**Entries shown**
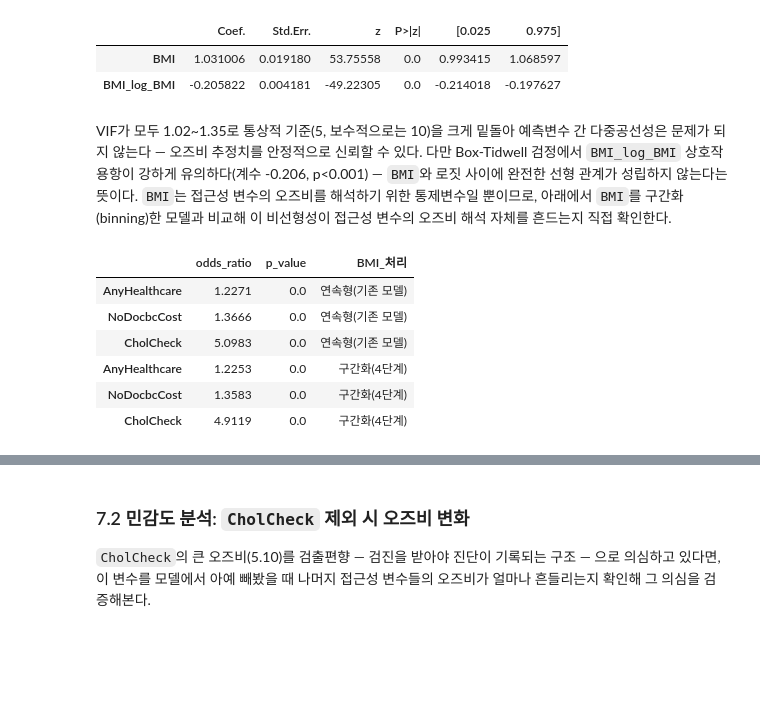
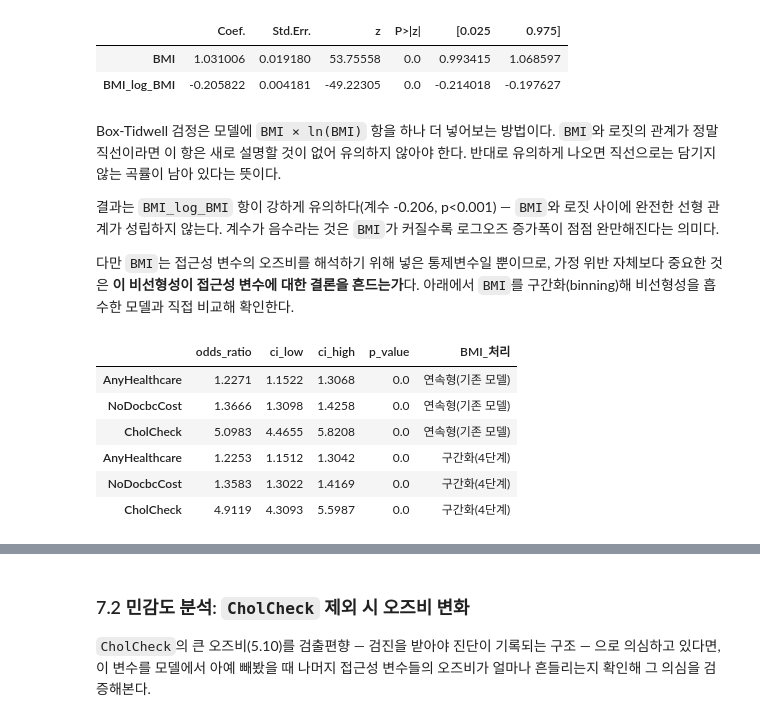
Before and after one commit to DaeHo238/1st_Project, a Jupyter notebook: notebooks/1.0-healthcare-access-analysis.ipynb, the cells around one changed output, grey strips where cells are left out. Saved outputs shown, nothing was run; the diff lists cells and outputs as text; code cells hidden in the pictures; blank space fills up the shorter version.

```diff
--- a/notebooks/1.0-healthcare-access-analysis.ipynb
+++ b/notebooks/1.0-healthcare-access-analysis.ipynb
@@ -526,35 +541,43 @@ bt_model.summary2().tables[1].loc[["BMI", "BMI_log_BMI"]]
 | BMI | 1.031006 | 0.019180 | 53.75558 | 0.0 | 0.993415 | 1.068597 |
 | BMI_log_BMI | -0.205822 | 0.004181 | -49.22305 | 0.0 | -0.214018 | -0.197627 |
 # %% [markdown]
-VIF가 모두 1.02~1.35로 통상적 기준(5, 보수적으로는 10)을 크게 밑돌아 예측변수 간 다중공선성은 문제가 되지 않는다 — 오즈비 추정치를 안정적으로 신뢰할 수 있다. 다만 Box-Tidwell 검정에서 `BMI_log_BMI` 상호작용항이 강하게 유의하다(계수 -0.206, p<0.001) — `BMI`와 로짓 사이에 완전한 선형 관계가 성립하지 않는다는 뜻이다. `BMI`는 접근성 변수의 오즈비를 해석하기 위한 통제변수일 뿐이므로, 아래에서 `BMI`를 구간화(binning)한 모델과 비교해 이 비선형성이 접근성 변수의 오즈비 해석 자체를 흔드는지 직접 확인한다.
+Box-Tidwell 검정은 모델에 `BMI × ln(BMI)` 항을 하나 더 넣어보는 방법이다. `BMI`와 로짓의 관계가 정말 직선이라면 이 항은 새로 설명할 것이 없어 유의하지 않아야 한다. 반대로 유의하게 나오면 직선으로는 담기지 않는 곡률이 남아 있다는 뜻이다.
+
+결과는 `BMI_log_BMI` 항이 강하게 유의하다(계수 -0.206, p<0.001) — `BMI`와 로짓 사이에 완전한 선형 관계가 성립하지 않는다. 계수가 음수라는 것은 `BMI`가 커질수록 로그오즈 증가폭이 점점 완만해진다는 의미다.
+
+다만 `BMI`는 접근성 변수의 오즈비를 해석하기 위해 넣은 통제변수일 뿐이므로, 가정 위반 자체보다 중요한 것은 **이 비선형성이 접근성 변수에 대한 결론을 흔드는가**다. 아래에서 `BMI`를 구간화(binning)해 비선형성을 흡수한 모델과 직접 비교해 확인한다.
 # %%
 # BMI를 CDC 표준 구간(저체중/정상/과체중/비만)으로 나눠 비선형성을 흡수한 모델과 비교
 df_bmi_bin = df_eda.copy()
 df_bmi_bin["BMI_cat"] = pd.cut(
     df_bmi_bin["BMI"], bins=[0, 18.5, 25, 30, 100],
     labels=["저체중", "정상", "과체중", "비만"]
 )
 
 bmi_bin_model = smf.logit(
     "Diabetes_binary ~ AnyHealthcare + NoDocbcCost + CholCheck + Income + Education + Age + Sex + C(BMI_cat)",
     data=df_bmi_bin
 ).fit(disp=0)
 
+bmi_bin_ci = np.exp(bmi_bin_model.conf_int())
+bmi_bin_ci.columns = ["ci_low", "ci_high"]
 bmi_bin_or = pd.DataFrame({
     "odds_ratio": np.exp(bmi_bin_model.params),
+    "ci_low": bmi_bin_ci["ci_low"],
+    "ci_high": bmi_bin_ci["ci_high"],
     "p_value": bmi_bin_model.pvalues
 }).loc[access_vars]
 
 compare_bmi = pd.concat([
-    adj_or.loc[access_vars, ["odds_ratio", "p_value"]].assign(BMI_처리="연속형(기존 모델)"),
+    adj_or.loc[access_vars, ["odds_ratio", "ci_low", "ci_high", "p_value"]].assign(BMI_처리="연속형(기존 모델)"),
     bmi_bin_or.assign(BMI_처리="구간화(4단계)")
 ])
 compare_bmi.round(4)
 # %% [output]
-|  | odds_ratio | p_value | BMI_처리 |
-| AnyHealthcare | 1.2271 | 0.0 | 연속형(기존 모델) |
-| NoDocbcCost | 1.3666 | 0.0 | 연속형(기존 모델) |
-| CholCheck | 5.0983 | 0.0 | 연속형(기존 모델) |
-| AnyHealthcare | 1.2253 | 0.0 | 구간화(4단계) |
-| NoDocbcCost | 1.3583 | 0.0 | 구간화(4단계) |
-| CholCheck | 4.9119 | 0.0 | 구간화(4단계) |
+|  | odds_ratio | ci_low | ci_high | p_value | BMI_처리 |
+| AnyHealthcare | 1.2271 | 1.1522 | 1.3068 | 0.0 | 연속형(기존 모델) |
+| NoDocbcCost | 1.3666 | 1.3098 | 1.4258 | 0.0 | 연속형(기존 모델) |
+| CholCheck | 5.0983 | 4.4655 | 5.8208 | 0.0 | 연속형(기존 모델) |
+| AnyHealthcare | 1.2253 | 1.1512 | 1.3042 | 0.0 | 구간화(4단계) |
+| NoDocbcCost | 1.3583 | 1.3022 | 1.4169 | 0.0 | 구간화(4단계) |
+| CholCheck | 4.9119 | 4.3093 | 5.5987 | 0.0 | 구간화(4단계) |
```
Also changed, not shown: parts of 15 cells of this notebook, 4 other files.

**What you have to do**
Please report every line of the records above that contains the word "assign".

**Exercise result**
-    adj_or.loc[access_vars, ["odds_ratio", "p_value"]].assign(BMI_처리="연속형(기존 모델)"),
+    adj_or.loc[access_vars, ["odds_ratio", "ci_low", "ci_high", "p_value"]].assign(BMI_처리="연속형(기존 모델)"),
     bmi_bin_or.assign(BMI_처리="구간화(4단계)")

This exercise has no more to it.